**WHAT IS NEEDED:** Which lines of the data contain the string "components"? Show each of them.

**STORED DATA:**
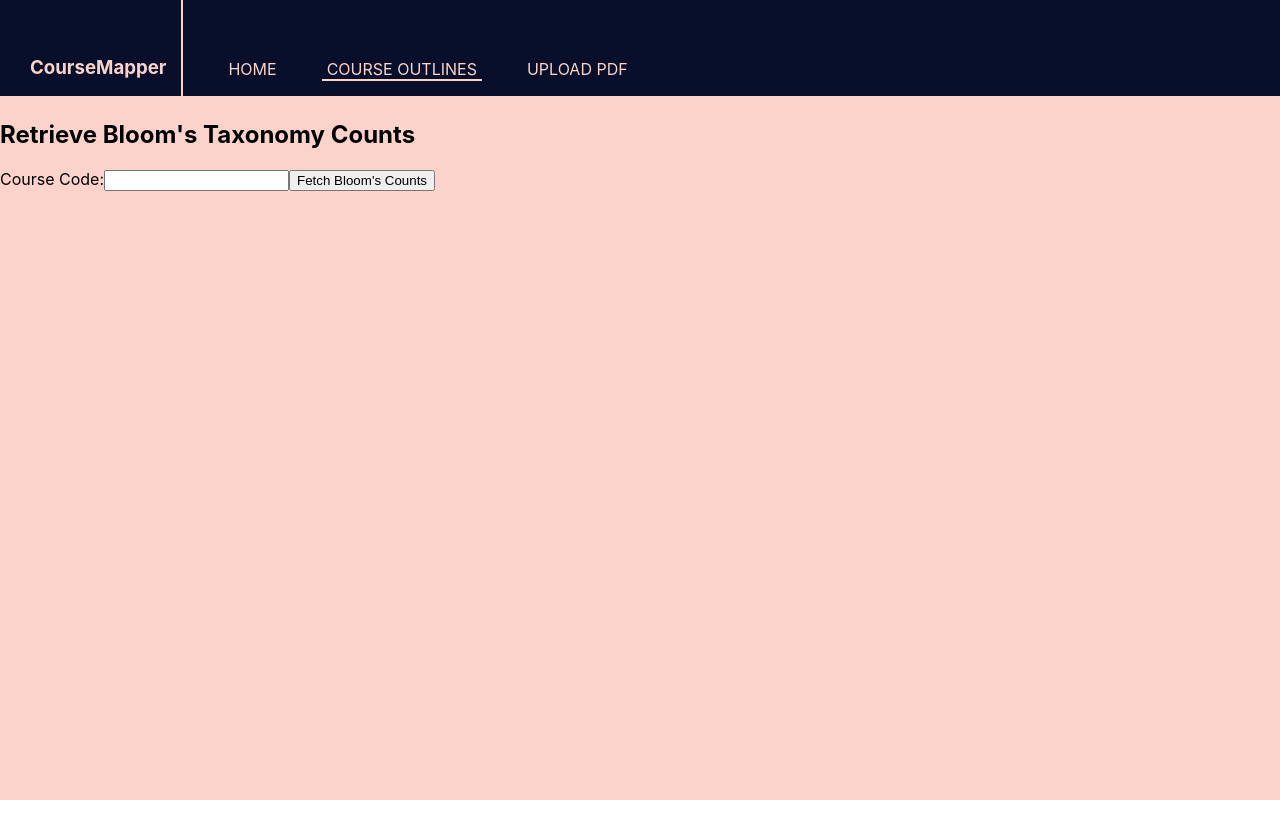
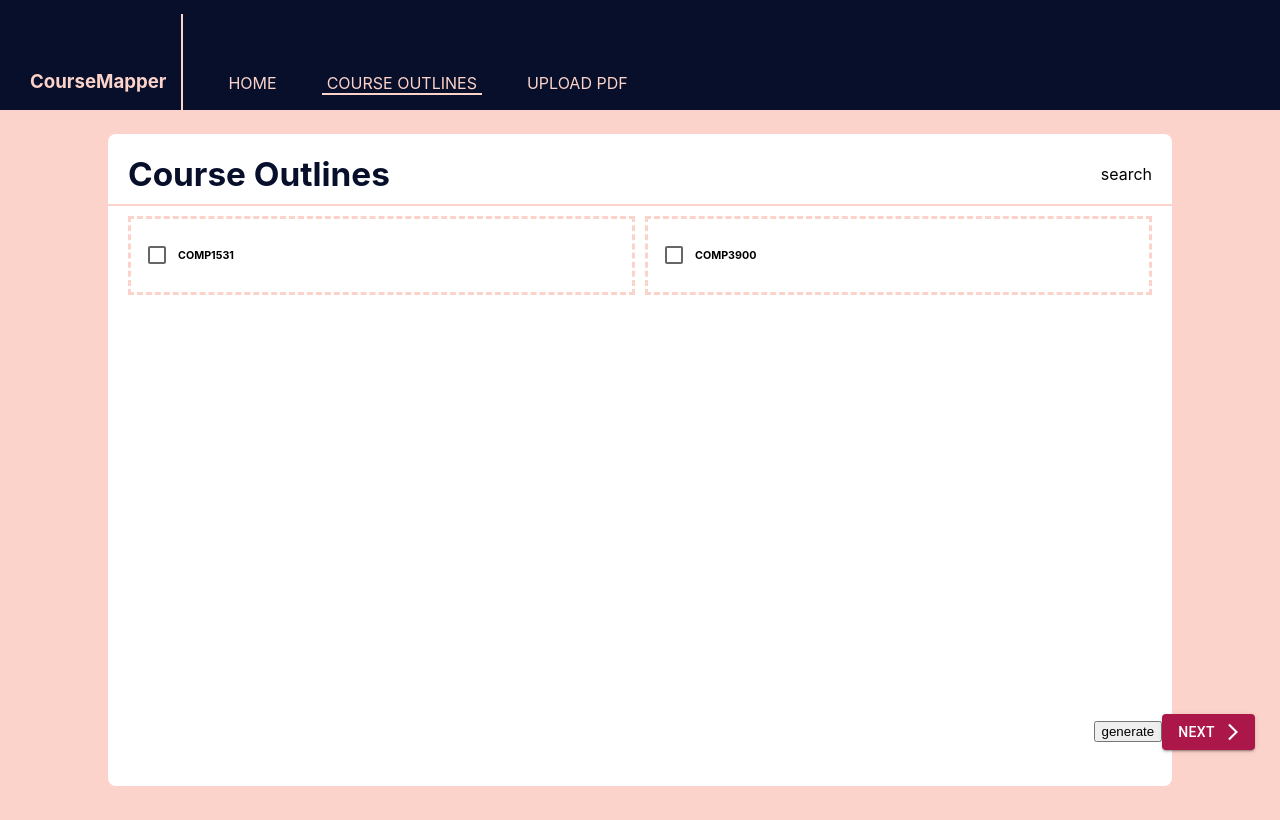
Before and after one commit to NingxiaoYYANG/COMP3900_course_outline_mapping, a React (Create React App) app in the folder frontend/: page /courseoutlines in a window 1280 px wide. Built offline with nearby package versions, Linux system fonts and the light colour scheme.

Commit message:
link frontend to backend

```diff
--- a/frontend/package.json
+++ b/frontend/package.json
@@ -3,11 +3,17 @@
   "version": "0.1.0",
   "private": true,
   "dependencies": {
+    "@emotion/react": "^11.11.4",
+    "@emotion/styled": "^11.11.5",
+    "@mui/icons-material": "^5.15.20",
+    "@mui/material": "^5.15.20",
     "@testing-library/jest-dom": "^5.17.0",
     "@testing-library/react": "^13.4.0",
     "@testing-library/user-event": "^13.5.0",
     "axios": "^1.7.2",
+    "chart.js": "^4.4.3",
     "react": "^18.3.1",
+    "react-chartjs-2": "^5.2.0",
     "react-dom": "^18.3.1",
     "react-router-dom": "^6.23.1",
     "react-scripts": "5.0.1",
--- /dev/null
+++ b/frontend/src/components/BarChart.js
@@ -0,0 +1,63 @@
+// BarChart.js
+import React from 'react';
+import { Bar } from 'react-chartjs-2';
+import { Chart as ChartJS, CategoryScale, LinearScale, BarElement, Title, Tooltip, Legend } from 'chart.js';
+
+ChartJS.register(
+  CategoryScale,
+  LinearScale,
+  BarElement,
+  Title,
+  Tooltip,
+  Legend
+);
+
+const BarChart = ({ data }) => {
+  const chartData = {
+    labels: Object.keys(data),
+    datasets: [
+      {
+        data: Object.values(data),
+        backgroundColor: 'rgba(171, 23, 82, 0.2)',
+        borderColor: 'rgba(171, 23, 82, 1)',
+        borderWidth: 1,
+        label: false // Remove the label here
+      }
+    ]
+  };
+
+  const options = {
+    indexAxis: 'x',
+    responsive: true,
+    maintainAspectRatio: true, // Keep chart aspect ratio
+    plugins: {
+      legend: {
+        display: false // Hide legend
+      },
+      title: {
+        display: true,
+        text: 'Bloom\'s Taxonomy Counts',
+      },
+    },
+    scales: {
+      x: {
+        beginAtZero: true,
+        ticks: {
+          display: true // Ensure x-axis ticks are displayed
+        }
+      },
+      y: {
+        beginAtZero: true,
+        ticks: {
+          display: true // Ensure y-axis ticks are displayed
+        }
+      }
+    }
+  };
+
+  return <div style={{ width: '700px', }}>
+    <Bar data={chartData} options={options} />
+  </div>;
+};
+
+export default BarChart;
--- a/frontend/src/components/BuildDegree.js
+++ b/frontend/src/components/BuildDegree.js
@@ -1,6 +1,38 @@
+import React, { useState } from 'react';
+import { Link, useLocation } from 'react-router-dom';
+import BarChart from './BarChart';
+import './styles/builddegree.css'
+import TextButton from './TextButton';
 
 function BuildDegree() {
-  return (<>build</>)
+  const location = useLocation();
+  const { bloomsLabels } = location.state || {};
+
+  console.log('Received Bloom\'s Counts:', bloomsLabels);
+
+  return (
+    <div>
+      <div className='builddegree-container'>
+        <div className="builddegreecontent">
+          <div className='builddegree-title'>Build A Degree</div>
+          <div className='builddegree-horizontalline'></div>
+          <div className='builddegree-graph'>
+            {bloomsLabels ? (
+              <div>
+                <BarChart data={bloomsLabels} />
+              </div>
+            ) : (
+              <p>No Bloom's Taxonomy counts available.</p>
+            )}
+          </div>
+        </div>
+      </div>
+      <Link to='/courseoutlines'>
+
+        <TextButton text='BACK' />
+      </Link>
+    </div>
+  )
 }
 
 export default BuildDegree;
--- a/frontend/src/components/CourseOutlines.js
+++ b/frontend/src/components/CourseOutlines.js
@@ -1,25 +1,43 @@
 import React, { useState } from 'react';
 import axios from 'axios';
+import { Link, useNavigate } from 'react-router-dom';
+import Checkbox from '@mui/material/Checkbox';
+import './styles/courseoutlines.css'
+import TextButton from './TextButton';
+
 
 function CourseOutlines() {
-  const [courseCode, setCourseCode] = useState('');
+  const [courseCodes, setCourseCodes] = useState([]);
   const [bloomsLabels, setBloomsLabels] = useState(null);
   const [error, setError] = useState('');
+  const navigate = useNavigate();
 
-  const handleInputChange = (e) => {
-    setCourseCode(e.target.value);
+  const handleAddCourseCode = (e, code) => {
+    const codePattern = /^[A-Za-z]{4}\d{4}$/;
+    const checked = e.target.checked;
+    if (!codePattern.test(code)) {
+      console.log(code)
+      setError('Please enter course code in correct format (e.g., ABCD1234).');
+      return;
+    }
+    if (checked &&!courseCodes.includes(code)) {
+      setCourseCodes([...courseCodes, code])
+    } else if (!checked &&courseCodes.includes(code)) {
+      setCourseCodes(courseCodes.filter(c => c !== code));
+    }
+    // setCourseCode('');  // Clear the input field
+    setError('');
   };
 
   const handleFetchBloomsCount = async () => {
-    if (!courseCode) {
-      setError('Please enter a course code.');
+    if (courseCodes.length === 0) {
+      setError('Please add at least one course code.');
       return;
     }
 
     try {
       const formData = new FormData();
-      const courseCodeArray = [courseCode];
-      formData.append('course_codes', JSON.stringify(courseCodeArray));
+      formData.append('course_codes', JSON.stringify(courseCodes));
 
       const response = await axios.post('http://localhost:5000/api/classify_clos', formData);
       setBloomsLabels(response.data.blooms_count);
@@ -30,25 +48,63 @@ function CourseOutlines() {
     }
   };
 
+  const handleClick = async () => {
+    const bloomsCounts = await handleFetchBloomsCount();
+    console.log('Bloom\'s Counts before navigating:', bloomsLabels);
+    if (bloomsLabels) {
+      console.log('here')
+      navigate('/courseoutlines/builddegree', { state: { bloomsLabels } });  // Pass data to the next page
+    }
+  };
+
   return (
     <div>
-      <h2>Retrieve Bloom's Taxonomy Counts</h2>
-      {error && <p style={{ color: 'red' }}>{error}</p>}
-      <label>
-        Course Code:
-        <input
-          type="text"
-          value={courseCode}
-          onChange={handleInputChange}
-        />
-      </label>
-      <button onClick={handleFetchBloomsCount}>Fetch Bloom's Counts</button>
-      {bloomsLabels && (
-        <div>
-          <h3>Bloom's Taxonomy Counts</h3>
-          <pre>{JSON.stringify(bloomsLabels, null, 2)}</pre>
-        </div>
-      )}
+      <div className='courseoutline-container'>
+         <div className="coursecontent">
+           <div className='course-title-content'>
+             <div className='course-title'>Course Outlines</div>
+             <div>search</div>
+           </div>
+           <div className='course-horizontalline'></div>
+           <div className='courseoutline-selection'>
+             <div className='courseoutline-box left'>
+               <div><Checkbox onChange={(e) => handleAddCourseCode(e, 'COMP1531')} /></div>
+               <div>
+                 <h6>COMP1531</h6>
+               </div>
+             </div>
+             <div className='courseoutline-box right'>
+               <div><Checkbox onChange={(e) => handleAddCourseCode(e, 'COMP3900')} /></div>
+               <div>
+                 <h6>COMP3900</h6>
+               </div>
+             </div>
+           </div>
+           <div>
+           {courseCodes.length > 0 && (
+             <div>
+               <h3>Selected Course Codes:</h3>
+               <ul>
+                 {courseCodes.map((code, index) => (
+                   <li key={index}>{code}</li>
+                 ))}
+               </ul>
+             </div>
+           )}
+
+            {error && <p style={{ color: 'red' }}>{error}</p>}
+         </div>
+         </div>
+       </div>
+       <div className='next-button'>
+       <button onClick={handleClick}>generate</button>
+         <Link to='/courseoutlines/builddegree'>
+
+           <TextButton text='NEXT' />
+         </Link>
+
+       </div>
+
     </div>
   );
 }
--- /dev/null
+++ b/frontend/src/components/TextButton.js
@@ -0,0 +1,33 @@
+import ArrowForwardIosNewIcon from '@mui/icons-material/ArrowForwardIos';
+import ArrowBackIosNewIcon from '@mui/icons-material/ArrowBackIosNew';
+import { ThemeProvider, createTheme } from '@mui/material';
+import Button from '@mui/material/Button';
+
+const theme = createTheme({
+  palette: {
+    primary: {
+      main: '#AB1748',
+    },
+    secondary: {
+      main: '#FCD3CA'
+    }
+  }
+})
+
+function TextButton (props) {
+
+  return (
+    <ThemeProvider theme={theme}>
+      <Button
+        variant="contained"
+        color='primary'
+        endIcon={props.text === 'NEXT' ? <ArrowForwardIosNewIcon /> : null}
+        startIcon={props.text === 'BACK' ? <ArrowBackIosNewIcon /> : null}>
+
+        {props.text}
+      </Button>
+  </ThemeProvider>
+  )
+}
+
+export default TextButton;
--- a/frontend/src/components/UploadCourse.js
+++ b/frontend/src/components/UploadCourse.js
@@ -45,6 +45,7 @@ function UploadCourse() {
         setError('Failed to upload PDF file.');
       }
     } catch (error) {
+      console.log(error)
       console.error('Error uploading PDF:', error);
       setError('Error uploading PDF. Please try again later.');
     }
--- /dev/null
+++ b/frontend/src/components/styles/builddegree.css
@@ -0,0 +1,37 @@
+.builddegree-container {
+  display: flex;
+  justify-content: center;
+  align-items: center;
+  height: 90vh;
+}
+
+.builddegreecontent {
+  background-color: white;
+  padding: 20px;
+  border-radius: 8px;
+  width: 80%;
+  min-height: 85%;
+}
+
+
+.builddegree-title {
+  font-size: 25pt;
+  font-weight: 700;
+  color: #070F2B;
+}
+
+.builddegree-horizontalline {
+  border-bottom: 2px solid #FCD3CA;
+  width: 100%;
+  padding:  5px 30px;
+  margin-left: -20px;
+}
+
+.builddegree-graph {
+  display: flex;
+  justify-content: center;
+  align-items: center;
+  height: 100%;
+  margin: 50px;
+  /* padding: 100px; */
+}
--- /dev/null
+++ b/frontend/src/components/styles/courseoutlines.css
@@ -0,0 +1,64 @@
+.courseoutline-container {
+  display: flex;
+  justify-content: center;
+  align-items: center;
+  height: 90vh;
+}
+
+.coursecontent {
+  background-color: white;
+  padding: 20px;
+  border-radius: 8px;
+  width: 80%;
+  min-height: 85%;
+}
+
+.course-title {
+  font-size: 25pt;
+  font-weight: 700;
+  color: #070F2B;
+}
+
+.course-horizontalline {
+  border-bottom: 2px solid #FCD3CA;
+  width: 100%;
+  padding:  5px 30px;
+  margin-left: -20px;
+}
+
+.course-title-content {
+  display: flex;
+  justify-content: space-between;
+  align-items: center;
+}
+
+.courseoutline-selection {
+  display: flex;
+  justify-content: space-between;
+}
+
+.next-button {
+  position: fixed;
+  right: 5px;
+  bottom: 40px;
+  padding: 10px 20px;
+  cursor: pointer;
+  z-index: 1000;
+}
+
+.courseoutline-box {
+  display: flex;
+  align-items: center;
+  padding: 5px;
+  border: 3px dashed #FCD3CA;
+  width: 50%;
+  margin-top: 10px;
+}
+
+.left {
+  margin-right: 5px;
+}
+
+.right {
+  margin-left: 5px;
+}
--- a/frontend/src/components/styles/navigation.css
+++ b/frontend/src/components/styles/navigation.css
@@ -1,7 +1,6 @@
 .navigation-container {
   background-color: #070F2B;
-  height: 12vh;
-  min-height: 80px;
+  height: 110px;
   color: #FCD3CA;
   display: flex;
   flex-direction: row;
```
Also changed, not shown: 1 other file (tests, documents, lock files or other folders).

**ANSWER BELOW:**
+++ b/frontend/src/components/BarChart.js
--- a/frontend/src/components/BuildDegree.js
+++ b/frontend/src/components/BuildDegree.js
--- a/frontend/src/components/CourseOutlines.js
+++ b/frontend/src/components/CourseOutlines.js
+++ b/frontend/src/components/TextButton.js
--- a/frontend/src/components/UploadCourse.js
+++ b/frontend/src/components/UploadCourse.js
+++ b/frontend/src/components/styles/builddegree.css
+++ b/frontend/src/components/styles/courseoutlines.css
--- a/frontend/src/components/styles/navigation.css
+++ b/frontend/src/components/styles/navigation.css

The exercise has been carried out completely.